[Change detection data]
__________
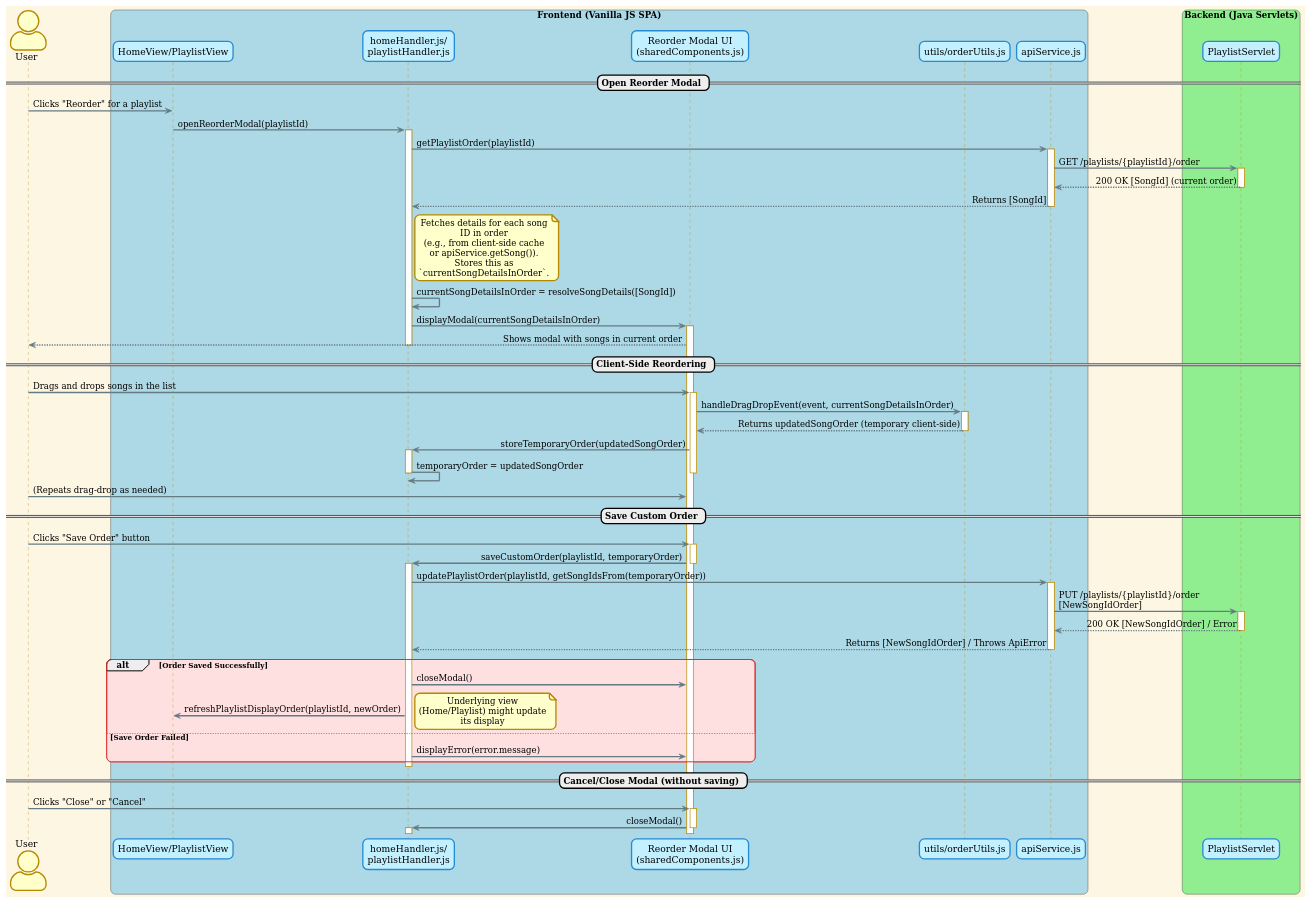
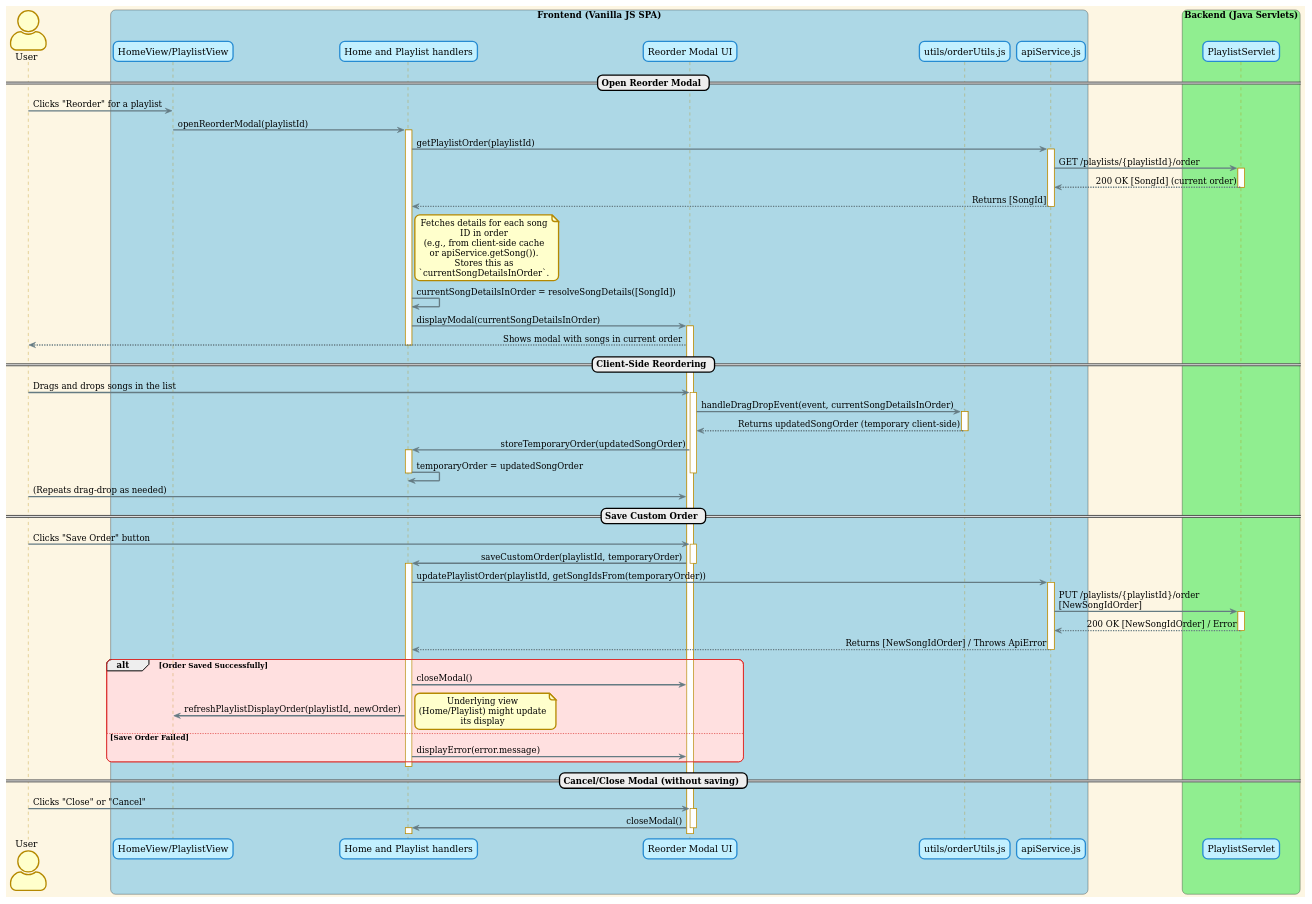
One commit to Janoww/TIW2015-spolify changed the diagram in design/asciidoc/puml/reorder_modal_flow.puml. Above: the diagram before and after it, drawn with PlantUML. The commit also changed 1 other file, not shown here.

Commit message:
docs: added high level component diagram for front end

```diff
--- a/design/asciidoc/puml/reorder_modal_flow.puml
+++ b/design/asciidoc/puml/reorder_modal_flow.puml
@@ -1,93 +1,93 @@
 @startuml
 !theme sunlust
 actor User
 
 box "Frontend (Vanilla JS SPA)" #LightBlue
   participant "HomeView/PlaylistView" as TriggerView
-  participant "homeHandler.js/\nplaylistHandler.js" as ResponsibleHandler
-  participant "Reorder Modal UI\n(sharedComponents.js)" as ReorderModal
+  participant "Home and Playlist handlers" as ResponsibleHandler
+  participant "Reorder Modal UI" as ReorderModal
   participant "utils/orderUtils.js" as OrderUtils
   participant "apiService.js" as ApiService
 end box
 
 box "Backend (Java Servlets)" #LightGreen
   participant "PlaylistServlet" as PlaylistServlet
 end box
 
 == Open Reorder Modal ==
 User -> TriggerView : Clicks "Reorder" for a playlist
 TriggerView -> ResponsibleHandler : openReorderModal(playlistId)
 activate ResponsibleHandler
 
 ResponsibleHandler -> ApiService : getPlaylistOrder(playlistId)
 activate ApiService
 ApiService -> PlaylistServlet : GET /playlists/{playlistId}/order
 activate PlaylistServlet
 PlaylistServlet --> ApiService : 200 OK [SongId] (current order)
 deactivate PlaylistServlet
 ApiService --> ResponsibleHandler : Returns [SongId]
 deactivate ApiService
 
 note right ResponsibleHandler
   Fetches details for each song ID in order
   (e.g., from client-side cache or apiService.getSong()).
   Stores this as `currentSongDetailsInOrder`.
 end note
 ResponsibleHandler -> ResponsibleHandler : currentSongDetailsInOrder = resolveSongDetails([SongId])
 
 ResponsibleHandler -> ReorderModal : displayModal(currentSongDetailsInOrder)
 activate ReorderModal
 ReorderModal --> User : Shows modal with songs in current order
 deactivate ResponsibleHandler
 
 
 == Client-Side Reordering ==
 User -> ReorderModal : Drags and drops songs in the list
 activate ReorderModal
 ReorderModal -> OrderUtils : handleDragDropEvent(event, currentSongDetailsInOrder)
 activate OrderUtils
 OrderUtils --> ReorderModal : Returns updatedSongOrder (temporary client-side)
 deactivate OrderUtils
 ReorderModal -> ResponsibleHandler : storeTemporaryOrder(updatedSongOrder)
 activate ResponsibleHandler
 ResponsibleHandler -> ResponsibleHandler : temporaryOrder = updatedSongOrder
 deactivate ResponsibleHandler
 deactivate ReorderModal
 
 User -> ReorderModal : (Repeats drag-drop as needed)
 
 == Save Custom Order ==
 User -> ReorderModal : Clicks "Save Order" button
 activate ReorderModal
 ReorderModal -> ResponsibleHandler : saveCustomOrder(playlistId, temporaryOrder)
 deactivate ReorderModal
 activate ResponsibleHandler
 
 ResponsibleHandler -> ApiService : updatePlaylistOrder(playlistId, getSongIdsFrom(temporaryOrder))
 activate ApiService
 ApiService -> PlaylistServlet : PUT /playlists/{playlistId}/order\n[NewSongIdOrder]
 activate PlaylistServlet
 PlaylistServlet --> ApiService : 200 OK [NewSongIdOrder] / Error
 deactivate PlaylistServlet
 ApiService --> ResponsibleHandler : Returns [NewSongIdOrder] / Throws ApiError
 deactivate ApiService
 
 alt Order Saved Successfully
   ResponsibleHandler -> ReorderModal : closeModal()
   ResponsibleHandler -> TriggerView : refreshPlaylistDisplayOrder(playlistId, newOrder)
   note right: Underlying view (Home/Playlist) might update its display
 else Save Order Failed
   ResponsibleHandler -> ReorderModal : displayError(error.message)
 end
 deactivate ResponsibleHandler
 
 
 == Cancel/Close Modal (without saving) ==
 User -> ReorderModal : Clicks "Close" or "Cancel"
 activate ReorderModal
 ReorderModal -> ResponsibleHandler : closeModal()
 deactivate ReorderModal
 activate ResponsibleHandler
 deactivate ResponsibleHandler
 
 @enduml
```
__________
THE TASK: If a line in the entries above has the word "OrderUtils", copy it.

EXERCISE RESPONSE:
   participant "utils/orderUtils.js" as OrderUtils
 ReorderModal -> OrderUtils : handleDragDropEvent(event, currentSongDetailsInOrder)
 activate OrderUtils
 OrderUtils --> ReorderModal : Returns updatedSongOrder (temporary client-side)
 deactivate OrderUtils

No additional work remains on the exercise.